Detected change data:

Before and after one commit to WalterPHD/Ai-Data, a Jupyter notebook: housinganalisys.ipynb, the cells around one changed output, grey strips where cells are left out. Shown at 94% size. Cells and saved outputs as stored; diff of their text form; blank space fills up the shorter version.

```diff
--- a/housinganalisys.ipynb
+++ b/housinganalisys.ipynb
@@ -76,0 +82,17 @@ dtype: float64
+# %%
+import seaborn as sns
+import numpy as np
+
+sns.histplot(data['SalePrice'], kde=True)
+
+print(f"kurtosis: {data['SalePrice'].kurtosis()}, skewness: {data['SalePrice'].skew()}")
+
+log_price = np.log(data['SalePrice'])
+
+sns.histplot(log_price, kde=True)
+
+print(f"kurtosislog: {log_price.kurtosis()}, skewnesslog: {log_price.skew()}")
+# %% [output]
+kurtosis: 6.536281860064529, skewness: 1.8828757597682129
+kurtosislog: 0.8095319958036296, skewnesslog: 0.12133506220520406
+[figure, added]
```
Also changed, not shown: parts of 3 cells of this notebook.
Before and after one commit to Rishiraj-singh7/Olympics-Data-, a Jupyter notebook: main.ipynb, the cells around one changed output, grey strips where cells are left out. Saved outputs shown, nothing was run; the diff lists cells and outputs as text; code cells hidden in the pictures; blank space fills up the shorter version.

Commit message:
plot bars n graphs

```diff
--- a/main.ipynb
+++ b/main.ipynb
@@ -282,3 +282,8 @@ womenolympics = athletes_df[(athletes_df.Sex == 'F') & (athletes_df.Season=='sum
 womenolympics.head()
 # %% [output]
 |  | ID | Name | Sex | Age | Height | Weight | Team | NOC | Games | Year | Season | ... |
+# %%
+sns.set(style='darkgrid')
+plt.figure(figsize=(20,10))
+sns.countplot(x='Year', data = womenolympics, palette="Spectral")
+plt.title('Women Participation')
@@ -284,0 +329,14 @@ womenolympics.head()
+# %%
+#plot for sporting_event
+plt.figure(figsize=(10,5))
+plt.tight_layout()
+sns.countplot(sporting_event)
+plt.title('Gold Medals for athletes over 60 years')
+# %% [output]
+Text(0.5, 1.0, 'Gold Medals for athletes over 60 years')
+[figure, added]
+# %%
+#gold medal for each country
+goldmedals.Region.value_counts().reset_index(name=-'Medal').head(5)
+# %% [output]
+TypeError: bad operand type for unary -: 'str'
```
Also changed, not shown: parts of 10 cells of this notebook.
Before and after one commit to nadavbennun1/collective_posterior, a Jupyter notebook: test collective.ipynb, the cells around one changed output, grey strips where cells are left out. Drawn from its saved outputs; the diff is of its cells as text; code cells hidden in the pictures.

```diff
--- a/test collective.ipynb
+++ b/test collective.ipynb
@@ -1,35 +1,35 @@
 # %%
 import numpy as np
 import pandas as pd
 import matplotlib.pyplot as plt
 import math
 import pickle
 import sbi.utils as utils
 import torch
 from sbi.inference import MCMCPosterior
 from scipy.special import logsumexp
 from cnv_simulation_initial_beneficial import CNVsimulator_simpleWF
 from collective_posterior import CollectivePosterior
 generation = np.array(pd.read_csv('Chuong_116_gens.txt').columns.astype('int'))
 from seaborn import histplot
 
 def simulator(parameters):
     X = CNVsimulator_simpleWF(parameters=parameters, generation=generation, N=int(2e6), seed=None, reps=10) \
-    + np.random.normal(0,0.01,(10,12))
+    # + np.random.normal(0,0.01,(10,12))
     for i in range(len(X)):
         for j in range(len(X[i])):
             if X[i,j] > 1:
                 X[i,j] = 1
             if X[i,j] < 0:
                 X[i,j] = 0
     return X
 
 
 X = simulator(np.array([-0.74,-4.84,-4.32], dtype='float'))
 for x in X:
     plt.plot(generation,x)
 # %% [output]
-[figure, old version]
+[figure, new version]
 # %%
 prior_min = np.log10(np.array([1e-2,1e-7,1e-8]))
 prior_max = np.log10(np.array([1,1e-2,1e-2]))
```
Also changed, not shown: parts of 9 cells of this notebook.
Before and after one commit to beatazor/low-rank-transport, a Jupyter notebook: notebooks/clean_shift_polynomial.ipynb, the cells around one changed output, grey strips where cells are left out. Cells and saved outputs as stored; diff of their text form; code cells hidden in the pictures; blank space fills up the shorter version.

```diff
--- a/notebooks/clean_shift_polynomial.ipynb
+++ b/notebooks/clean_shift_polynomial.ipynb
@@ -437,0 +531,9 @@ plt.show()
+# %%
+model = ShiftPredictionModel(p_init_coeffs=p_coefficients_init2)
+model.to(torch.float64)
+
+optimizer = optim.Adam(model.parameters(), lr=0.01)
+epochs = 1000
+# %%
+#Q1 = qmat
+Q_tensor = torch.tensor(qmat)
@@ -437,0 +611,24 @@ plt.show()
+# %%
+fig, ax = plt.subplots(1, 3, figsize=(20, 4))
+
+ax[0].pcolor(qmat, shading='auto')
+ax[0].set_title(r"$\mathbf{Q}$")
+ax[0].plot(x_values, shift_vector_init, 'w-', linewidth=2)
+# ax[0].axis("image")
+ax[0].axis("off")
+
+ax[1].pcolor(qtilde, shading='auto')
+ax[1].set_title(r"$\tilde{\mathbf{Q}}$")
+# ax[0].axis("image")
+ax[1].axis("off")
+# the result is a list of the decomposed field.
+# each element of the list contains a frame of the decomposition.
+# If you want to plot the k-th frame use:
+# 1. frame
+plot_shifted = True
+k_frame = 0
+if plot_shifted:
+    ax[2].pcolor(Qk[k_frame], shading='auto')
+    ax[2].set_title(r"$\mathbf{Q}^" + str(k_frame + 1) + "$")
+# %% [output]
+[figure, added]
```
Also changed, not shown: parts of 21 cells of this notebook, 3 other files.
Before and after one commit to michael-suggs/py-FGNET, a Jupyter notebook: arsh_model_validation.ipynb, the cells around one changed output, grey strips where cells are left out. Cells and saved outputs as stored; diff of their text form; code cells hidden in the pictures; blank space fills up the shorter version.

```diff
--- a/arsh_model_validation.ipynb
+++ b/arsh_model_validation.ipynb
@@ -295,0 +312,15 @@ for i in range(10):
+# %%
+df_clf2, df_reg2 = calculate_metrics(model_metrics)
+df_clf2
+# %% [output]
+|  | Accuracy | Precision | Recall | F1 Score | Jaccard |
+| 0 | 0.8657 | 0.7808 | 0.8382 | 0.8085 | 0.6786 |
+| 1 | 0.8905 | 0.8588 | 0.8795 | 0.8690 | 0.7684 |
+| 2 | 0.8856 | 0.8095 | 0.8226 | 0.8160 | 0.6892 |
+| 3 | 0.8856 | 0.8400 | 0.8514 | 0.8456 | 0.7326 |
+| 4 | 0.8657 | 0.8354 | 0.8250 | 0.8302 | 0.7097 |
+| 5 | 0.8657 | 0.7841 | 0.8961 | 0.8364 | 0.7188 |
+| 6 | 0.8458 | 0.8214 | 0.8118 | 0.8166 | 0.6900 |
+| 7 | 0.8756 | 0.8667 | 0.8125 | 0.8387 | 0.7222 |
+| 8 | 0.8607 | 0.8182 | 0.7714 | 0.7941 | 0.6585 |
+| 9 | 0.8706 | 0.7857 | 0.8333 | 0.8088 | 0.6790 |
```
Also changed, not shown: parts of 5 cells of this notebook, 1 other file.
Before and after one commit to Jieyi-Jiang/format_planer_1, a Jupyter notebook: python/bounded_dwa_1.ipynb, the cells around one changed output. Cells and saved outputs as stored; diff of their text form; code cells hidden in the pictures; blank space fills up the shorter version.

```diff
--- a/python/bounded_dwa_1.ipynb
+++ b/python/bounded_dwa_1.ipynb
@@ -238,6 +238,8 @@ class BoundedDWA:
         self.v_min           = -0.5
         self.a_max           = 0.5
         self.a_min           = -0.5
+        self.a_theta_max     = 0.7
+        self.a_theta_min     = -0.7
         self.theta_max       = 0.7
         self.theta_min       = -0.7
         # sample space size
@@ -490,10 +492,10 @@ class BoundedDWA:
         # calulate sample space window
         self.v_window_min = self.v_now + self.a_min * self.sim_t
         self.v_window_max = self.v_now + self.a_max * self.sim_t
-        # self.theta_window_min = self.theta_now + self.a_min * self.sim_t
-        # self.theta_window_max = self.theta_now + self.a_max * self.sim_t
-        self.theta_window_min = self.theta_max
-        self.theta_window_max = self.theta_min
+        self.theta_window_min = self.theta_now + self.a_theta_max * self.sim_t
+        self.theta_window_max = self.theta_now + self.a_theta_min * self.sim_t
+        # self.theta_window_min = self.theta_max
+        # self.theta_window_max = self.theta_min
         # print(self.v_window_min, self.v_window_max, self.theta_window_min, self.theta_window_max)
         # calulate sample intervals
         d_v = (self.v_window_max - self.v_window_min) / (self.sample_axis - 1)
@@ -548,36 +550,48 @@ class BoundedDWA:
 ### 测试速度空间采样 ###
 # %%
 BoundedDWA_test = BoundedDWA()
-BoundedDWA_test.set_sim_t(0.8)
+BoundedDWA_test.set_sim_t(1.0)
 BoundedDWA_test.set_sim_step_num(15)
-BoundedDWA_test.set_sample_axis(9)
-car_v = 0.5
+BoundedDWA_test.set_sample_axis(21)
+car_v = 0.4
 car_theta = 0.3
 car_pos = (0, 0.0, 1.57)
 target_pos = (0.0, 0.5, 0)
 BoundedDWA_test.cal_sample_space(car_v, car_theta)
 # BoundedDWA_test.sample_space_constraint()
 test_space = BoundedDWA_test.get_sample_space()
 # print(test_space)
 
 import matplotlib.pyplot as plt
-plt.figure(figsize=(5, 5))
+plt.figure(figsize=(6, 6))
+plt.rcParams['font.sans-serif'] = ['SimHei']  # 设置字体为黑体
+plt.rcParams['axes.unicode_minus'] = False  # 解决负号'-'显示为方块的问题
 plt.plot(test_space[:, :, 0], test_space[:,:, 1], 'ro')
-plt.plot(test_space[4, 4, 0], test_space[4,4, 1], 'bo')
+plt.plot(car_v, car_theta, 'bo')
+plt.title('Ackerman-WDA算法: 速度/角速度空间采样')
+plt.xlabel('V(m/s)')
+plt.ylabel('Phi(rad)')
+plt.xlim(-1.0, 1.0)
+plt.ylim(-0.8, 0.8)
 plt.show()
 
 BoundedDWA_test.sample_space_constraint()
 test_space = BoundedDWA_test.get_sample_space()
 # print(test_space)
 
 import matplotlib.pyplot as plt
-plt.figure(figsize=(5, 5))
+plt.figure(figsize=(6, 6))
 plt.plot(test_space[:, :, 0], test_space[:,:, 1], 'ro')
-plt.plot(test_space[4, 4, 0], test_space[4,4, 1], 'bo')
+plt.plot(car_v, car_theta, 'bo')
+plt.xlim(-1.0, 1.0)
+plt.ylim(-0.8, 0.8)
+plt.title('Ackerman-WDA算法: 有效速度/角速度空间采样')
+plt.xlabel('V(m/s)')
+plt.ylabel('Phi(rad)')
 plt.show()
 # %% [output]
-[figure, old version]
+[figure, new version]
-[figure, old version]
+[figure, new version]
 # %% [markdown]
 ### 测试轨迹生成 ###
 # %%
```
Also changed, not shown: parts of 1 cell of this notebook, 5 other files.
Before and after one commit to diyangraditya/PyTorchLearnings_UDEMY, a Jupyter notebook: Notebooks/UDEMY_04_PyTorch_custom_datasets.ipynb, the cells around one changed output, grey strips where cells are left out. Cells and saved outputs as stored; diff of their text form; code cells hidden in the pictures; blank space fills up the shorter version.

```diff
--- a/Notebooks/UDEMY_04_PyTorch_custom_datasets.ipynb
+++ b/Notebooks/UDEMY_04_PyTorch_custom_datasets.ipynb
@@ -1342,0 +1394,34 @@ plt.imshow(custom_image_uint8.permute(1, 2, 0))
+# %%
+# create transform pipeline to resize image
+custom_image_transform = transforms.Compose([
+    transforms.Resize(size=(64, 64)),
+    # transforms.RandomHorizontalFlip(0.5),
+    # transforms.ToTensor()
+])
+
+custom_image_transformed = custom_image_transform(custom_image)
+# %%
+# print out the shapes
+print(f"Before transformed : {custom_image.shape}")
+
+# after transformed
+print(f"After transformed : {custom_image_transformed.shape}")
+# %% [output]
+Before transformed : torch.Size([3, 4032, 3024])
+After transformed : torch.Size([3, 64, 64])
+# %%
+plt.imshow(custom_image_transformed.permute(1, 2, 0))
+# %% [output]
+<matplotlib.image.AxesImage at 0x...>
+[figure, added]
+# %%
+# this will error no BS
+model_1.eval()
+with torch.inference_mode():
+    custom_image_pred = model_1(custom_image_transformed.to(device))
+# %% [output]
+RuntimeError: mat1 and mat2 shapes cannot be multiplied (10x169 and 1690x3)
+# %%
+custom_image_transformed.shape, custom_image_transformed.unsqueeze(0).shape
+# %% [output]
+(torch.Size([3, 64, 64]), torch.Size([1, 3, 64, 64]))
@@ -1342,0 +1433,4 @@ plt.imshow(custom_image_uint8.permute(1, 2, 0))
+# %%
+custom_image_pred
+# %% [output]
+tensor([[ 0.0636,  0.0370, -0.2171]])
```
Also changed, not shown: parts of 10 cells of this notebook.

__ACTIVITY__: Check every line of the entries above, and copy those that carry the string "files".

__ANSWER BOX__:
Also changed, not shown: parts of 21 cells of this notebook, 3 other files.
Also changed, not shown: parts of 1 cell of this notebook, 5 other files.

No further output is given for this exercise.